The third song is where many bands would falter had they recorded In Rainbows. From the aggresive and energy loaded second track, the band slips into the almost ballad-like "Nude". Sparse and with chilling vocals it is completely different from the beginning of the album. But somehow it fits. The next song continues what will be a trend for the remainder of the album. Slower, sparser songs. "Weird Fishes/Arpeggi" has stellar sounding guitar, and pulls off a very good underwater feel, as per its title. Building throughout, but never reaching an ultimate peak, the song leaves one wanting more, but not in a bad way. The 5th track, "All I Need" features some of the most uncomplicated lyrics from the band in a long time, and the music is slow, heavy on the bass, and feels very much like a love song should. However, the song evolves from what initially feels like pleasant love seems to turn into something almost obsessive. As the music starts to reach its peak though, it sounds so beautiful you can forgive them. Definitely one that grows on you.
The sixth track is short yet amazing. One of the most acoustic songs Radiohead has produced in a long time, it almost immediately feels like The Beatles, specifically "Julia". Short, Sweet, and with Beautiful strings that come in for the peak, it is called "Faust Arp" and can definitely stick long after it is over.
Seventh is "Reckoner". This track is integral to two important ideas. One, the band is definitely moving away from the energetic rock. When originally played at concerts, the song was aggressive, with a lot of punch and energy. Here it is transformed into a softer sweeter version of itself. The second idea is just how much effort the band put into this album. Anyone familiar with the golden ratio knows how it is amazingly pleasing aesthetically and found many places in nature. Well when the ratio is applied to the length of the album, the golden point falls midway through Reckoner. Unimpressive, until you realize that at almost exactly that point, the backing vocals begin wailing the name of the album, which is referenced nowhere else.

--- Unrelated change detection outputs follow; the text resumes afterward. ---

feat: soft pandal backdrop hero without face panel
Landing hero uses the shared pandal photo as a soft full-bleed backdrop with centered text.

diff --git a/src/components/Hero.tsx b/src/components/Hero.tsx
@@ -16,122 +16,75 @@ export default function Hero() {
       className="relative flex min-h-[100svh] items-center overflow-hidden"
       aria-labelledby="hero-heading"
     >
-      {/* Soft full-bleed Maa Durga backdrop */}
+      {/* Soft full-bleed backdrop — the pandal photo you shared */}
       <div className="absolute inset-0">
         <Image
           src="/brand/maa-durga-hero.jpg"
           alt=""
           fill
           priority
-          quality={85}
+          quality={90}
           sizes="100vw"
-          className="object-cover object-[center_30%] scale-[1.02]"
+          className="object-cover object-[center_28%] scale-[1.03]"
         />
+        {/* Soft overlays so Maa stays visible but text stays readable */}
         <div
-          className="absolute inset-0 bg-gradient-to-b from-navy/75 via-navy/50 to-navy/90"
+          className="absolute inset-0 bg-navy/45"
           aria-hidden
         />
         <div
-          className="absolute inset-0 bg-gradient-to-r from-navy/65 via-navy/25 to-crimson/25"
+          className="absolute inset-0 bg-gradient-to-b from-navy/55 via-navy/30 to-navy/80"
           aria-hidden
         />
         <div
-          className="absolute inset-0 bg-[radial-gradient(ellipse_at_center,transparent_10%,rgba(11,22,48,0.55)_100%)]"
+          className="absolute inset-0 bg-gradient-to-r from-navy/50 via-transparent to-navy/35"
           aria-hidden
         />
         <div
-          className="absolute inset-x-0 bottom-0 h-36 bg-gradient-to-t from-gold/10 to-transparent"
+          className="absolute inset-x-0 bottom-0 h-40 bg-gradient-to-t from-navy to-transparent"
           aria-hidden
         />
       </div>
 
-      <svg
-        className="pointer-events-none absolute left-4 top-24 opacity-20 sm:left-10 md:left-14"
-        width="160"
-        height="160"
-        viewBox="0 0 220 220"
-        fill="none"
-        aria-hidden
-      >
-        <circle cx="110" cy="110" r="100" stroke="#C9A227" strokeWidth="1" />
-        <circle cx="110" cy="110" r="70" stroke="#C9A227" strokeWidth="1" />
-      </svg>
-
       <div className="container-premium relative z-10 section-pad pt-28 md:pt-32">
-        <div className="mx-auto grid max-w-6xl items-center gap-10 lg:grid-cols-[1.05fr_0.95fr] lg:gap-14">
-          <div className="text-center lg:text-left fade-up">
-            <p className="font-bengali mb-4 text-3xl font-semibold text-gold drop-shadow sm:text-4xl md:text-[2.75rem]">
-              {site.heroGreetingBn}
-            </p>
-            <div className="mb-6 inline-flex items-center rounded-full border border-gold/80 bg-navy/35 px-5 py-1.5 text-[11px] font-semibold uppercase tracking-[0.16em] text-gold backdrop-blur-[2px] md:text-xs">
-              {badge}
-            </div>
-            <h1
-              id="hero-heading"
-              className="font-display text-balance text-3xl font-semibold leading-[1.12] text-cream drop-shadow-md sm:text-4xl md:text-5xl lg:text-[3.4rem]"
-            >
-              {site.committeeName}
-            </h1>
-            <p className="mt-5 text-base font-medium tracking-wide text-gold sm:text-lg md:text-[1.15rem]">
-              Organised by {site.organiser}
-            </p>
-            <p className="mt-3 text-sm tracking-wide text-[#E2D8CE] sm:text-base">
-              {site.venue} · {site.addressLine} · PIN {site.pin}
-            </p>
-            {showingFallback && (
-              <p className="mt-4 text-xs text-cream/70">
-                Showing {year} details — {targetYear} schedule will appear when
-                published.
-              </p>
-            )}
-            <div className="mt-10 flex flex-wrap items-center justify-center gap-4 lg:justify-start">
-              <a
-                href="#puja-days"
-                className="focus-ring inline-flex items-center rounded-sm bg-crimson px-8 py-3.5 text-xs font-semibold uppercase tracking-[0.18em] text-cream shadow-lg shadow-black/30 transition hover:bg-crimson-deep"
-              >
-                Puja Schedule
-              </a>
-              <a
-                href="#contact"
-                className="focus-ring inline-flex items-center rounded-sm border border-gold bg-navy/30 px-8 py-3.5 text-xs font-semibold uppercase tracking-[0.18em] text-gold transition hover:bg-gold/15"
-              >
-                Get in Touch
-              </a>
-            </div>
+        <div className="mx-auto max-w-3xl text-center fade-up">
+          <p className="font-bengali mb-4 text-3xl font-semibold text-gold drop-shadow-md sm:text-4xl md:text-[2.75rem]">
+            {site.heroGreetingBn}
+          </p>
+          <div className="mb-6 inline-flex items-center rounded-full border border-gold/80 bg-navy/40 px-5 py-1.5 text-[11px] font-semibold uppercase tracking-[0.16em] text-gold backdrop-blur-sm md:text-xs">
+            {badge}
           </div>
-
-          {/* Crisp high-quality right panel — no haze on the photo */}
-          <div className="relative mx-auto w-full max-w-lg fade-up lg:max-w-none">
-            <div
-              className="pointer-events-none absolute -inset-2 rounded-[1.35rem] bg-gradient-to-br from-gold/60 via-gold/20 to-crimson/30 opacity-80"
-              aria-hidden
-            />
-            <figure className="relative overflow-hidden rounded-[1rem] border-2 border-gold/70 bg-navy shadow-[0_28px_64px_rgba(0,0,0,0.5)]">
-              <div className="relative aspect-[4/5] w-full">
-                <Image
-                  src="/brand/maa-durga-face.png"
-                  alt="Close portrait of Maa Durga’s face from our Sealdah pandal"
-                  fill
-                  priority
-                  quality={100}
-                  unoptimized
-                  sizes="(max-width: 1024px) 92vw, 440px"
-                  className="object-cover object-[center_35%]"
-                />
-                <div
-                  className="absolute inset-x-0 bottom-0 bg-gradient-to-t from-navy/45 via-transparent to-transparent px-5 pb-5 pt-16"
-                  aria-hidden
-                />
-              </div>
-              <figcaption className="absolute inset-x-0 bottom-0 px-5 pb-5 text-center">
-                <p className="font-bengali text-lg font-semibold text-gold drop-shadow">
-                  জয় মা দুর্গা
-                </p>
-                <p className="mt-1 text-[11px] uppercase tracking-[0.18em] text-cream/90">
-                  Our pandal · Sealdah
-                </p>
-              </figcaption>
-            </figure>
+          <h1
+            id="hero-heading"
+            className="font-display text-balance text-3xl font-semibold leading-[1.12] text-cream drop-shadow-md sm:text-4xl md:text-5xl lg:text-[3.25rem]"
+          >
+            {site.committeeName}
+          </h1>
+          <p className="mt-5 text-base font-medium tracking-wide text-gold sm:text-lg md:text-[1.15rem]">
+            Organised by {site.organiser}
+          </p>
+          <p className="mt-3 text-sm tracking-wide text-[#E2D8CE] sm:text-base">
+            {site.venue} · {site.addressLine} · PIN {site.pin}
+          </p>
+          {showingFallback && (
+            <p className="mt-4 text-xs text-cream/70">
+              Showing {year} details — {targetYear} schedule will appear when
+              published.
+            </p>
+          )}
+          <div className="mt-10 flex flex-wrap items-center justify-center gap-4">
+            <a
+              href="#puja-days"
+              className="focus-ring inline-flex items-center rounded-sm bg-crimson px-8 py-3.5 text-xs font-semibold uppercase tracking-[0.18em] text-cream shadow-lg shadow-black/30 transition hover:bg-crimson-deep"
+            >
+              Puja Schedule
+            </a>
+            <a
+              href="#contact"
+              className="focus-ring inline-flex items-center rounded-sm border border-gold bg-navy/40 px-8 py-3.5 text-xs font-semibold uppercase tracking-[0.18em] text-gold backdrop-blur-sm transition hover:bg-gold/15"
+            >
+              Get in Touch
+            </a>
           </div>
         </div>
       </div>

Finishing off the album are the songs "House of Cards", which much like "All I Need", is another slow jam with some of Yorke's more honest and simple lyrics in a long time. Lines like "I don't want to be your friend, I just want to be your lover" would have been unthinkable for the past 3 albums, but the return to this style has been pulled off beautifully. "Jigsaw Falling Into Place" is much like "15 Step", an addictive and bouncing showcase for the rhythm duo of Greenwood and Selway. The closer "Videotape" is piano-centric, with Yorke's reflective vocals presenting an optimistic view of life, (albeit, from the idea of looking back on it when it is done) that is truly a rarity. To the end, percussion kicks in and the song builds towards a climax that never comes. Whether this represents the band's view of the ideas expressed in the song, or is just one of those rare beauties created so that everyone can believe in the amazing climax without being let down by an actual one is not known, but either way it is amazing.
Overall, the album is not as good as OK Computer. Nothing immediately draws you in. There are no real standout songs. No amazing climax. On the other hand, nothing immediately pushes you away like their other critically acclaimed album Kid A. However, there is an inexplicable quality to In Rainbows. It is sparse, yet it feels full. Something in the simplicity keeps you coming back, despite the lack of any clear hook. And of course, it's amazingly better than most of the modern 'made for ringtone' music out today.
Oh and of course, paying whatever you want helps too.